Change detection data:
= = = = = = =

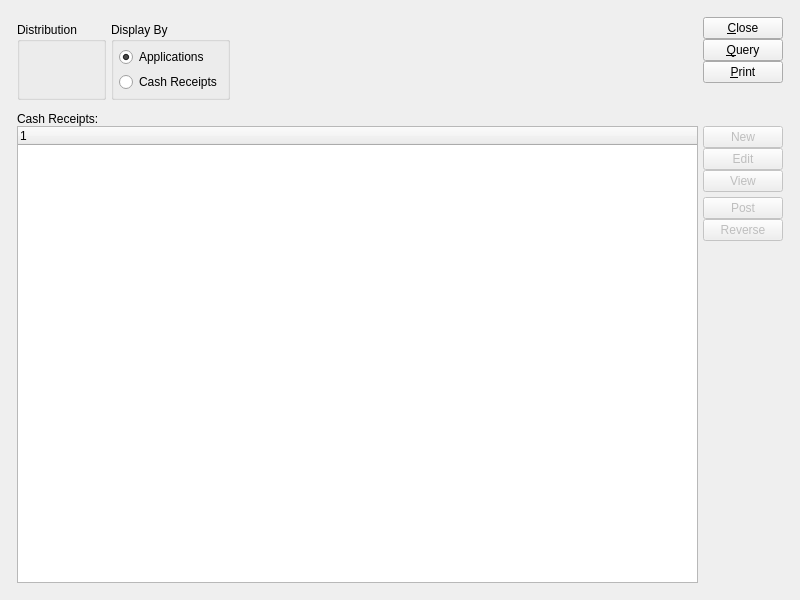
First picture: the form in xtuple/trunk/guiclient/dspCashReceipts.ui, repository WooodHead/xtuple, before the edit.
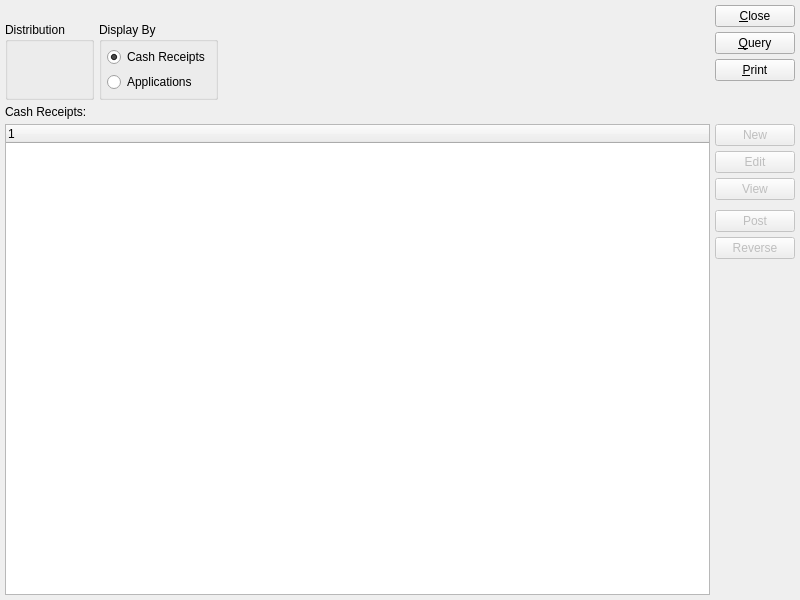
Second picture: the form after the edit. Custom widgets are drawn as their Qt base class.

Commit message: issue #11836:  Client changes to support credit memo applications on cash receipts.

```diff
--- a/xtuple/trunk/guiclient/dspCashReceipts.ui
+++ b/xtuple/trunk/guiclient/dspCashReceipts.ui
@@ -20,19 +20,14 @@
   <property name="windowTitle">
    <string>Cash Receipts</string>
   </property>
-  <layout class="QGridLayout" name="gridLayout_6">
-   <item row="0" column="0">
     <layout class="QGridLayout" name="gridLayout_5">
-     <property name="margin">
-      <number>12</number>
-     </property>
-     <property name="spacing">
-      <number>12</number>
-     </property>
      <item row="0" column="0">
       <layout class="QHBoxLayout" name="horizontalLayout">
        <item>
         <layout class="QGridLayout" name="gridLayout_4">
+       <property name="topMargin">
+        <number>12</number>
+       </property>
          <item row="0" column="0" colspan="2">
           <widget class="CustomerSelector" name="_customerSelector"/>
          </item>
@@ -55,20 +50,17 @@
            </property>
            <layout class="QGridLayout" name="gridLayout">
             <item row="1" column="0">
-             <widget class="QRadioButton" name="_cashreceipts">
-              <property name="text">
-               <string>Cash Receipts</string>
-              </property>
-              <property name="checked">
-               <bool>false</bool>
-              </property>
-             </widget>
-            </item>
-            <item row="0" column="0">
              <widget class="QRadioButton" name="_applications">
               <property name="text">
                <string>Applications</string>
               </property>
+           </widget>
+          </item>
+          <item row="0" column="0">
+           <widget class="QRadioButton" name="_cashreceipts">
+            <property name="text">
+             <string>Cash Receipts</string>
+            </property>
               <property name="checked">
                <bool>true</bool>
               </property>
@@ -94,9 +86,6 @@
        </item>
        <item>
         <layout class="QVBoxLayout">
-         <property name="spacing">
-          <number>0</number>
-         </property>
          <item>
           <widget class="QPushButton" name="_close">
            <property name="text">
@@ -167,9 +156,6 @@
         </property>
         <item row="0" column="0">
          <layout class="QVBoxLayout" name="verticalLayout_3">
-          <property name="spacing">
-           <number>0</number>
-          </property>
           <item>
            <widget class="QLabel" name="_arapplyLit">
             <property name="text">
@@ -199,9 +185,6 @@
              <layout class="QVBoxLayout" name="verticalLayout_2">
               <item>
                <layout class="QVBoxLayout" name="verticalLayout">
-                <property name="spacing">
-                 <number>0</number>
-                </property>
                 <item>
                  <widget class="QPushButton" name="_new">
                   <property name="enabled">
@@ -291,8 +274,6 @@
         </item>
        </layout>
       </widget>
-     </item>
-    </layout>
    </item>
   </layout>
  </widget>
```
Lines whose indentation alone changed are shown as unchanged. The commit also changes 9 other files.
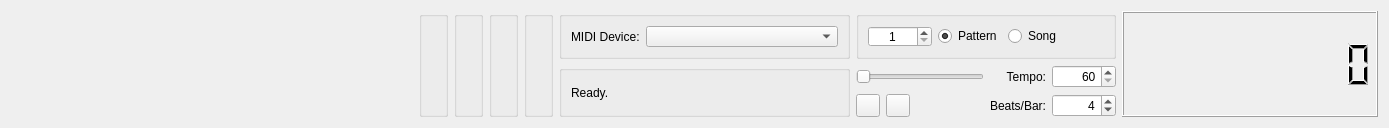
The window that topwidget/topwidget.ui (nirjacobson/Chromasound-Studio) describes before a commit, drawn with Qt 5.
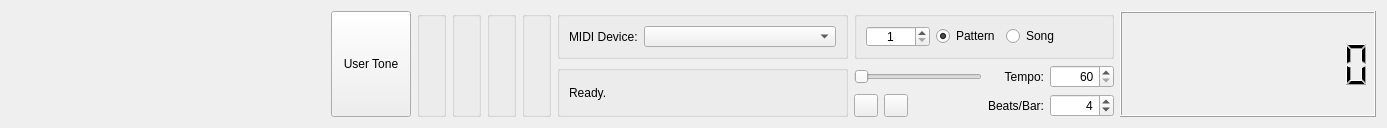
The same window after the commit. Custom widgets are drawn as their Qt base class.

Commit message: user tone widget

```diff
--- a/topwidget/topwidget.ui
+++ b/topwidget/topwidget.ui
@@ -6,7 +6,7 @@
    <rect>
     <x>0</x>
     <y>0</y>
-    <width>1389</width>
+    <width>1387</width>
     <height>128</height>
    </rect>
   </property>
@@ -31,7 +31,7 @@
   <property name="windowTitle">
    <string>Form</string>
   </property>
-  <layout class="QHBoxLayout" name="horizontalLayout_5" stretch="1,0">
+  <layout class="QHBoxLayout" name="horizontalLayout_3">
    <item>
     <spacer name="horizontalSpacer">
      <property name="orientation">
@@ -39,7 +39,7 @@
      </property>
      <property name="sizeHint" stdset="0">
       <size>
-       <width>351</width>
+       <width>293</width>
        <height>20</height>
       </size>
      </property>
@@ -48,6 +48,25 @@
    <item>
     <layout class="QGridLayout" name="gridLayout_5">
      <item row="0" column="0" rowspan="3">
+      <widget class="QPushButton" name="userToneButton">
+       <property name="sizePolicy">
+        <sizepolicy hsizetype="Minimum" vsizetype="Minimum">
+         <horstretch>0</horstretch>
+         <verstretch>0</verstretch>
+        </sizepolicy>
+       </property>
+       <property name="minimumSize">
+        <size>
+         <width>0</width>
+         <height>64</height>
+        </size>
+       </property>
+       <property name="text">
+        <string>User Tone</string>
+       </property>
+      </widget>
+     </item>
+     <item row="0" column="1" rowspan="3">
       <widget class="QGroupBox" name="groupBox_5">
        <layout class="QGridLayout" name="gridLayout_4">
         <item row="0" column="0">
@@ -56,7 +75,7 @@
        </layout>
       </widget>
      </item>
-     <item row="0" column="1" rowspan="3">
+     <item row="0" column="2" rowspan="3">
       <widget class="QGroupBox" name="groupBox_4">
        <layout class="QGridLayout" name="gridLayout_2">
         <item row="0" column="0">
@@ -65,7 +84,7 @@
        </layout>
       </widget>
      </item>
-     <item row="0" column="2" rowspan="3">
+     <item row="0" column="3" rowspan="3">
       <widget class="QGroupBox" name="groupBox_3">
        <layout class="QGridLayout" name="gridLayout">
         <item row="0" column="0">
@@ -74,7 +93,7 @@
        </layout>
       </widget>
      </item>
-     <item row="0" column="3" rowspan="3">
+     <item row="0" column="4" rowspan="3">
       <widget class="QGroupBox" name="lfoGroupBox">
        <property name="title">
         <string/>
@@ -86,7 +105,7 @@
        </layout>
       </widget>
      </item>
-     <item row="0" column="4">
+     <item row="0" column="5">
       <widget class="QGroupBox" name="midiGroupBox">
        <property name="title">
         <string/>
@@ -129,7 +148,7 @@
        </layout>
       </widget>
      </item>
-     <item row="0" column="5" colspan="3">
+     <item row="0" column="6" colspan="3">
       <widget class="QGroupBox" name="groupBox">
        <property name="sizePolicy">
         <sizepolicy hsizetype="Preferred" vsizetype="Preferred">
@@ -196,7 +215,7 @@
        </layout>
       </widget>
      </item>
-     <item row="0" column="8" rowspan="3">
+     <item row="0" column="9" rowspan="3">
       <widget class="TimeDisplayWidget" name="positionDisplay">
        <property name="minimumSize">
         <size>
@@ -221,7 +240,7 @@
        </property>
       </widget>
      </item>
-     <item row="1" column="4" rowspan="2">
+     <item row="1" column="5" rowspan="2">
       <widget class="QGroupBox" name="groupBox_2">
        <property name="title">
         <string/>
@@ -237,7 +256,7 @@
        </layout>
       </widget>
      </item>
-     <item row="1" column="5">
+     <item row="1" column="6">
       <widget class="SeekWidget" name="seekWidget">
        <property name="minimumSize">
         <size>
@@ -262,7 +281,7 @@
        </property>
       </widget>
      </item>
-     <item row="1" column="6">
+     <item row="1" column="7">
       <widget class="QLabel" name="tempoLabel">
        <property name="text">
         <string>Tempo:</string>
@@ -272,7 +291,7 @@
        </property>
       </widget>
      </item>
-     <item row="1" column="7">
+     <item row="1" column="8">
       <widget class="QSpinBox" name="tempoSpinBox">
        <property name="minimumSize">
         <size>
@@ -294,7 +313,7 @@
        </property>
       </widget>
      </item>
-     <item row="2" column="5">
+     <item row="2" column="6">
       <layout class="QHBoxLayout" name="horizontalLayout_4">
        <item>
         <widget class="QPushButton" name="playButton">
@@ -337,7 +356,7 @@
        </item>
       </layout>
      </item>
-     <item row="2" column="6">
+     <item row="2" column="7">
       <widget class="QLabel" name="beatsPerBarLabel">
        <property name="text">
         <string>Beats/Bar:</string>
@@ -347,7 +366,7 @@
        </property>
       </widget>
      </item>
-     <item row="2" column="7">
+     <item row="2" column="8">
       <widget class="QSpinBox" name="beatsPerBarSpinBox">
        <property name="minimumSize">
         <size>
```
The commit also changes 50 other files.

= = = = = = =

_ASSIGNMENT_
Once you have identified the lines above that contain "QGroupBox", copy each of them.

_REPLY TO THE TASK_
       <widget class="QGroupBox" name="groupBox_5">
       <widget class="QGroupBox" name="groupBox_4">
       <widget class="QGroupBox" name="groupBox_3">
       <widget class="QGroupBox" name="lfoGroupBox">
       <widget class="QGroupBox" name="midiGroupBox">
       <widget class="QGroupBox" name="groupBox">
       <widget class="QGroupBox" name="groupBox_2">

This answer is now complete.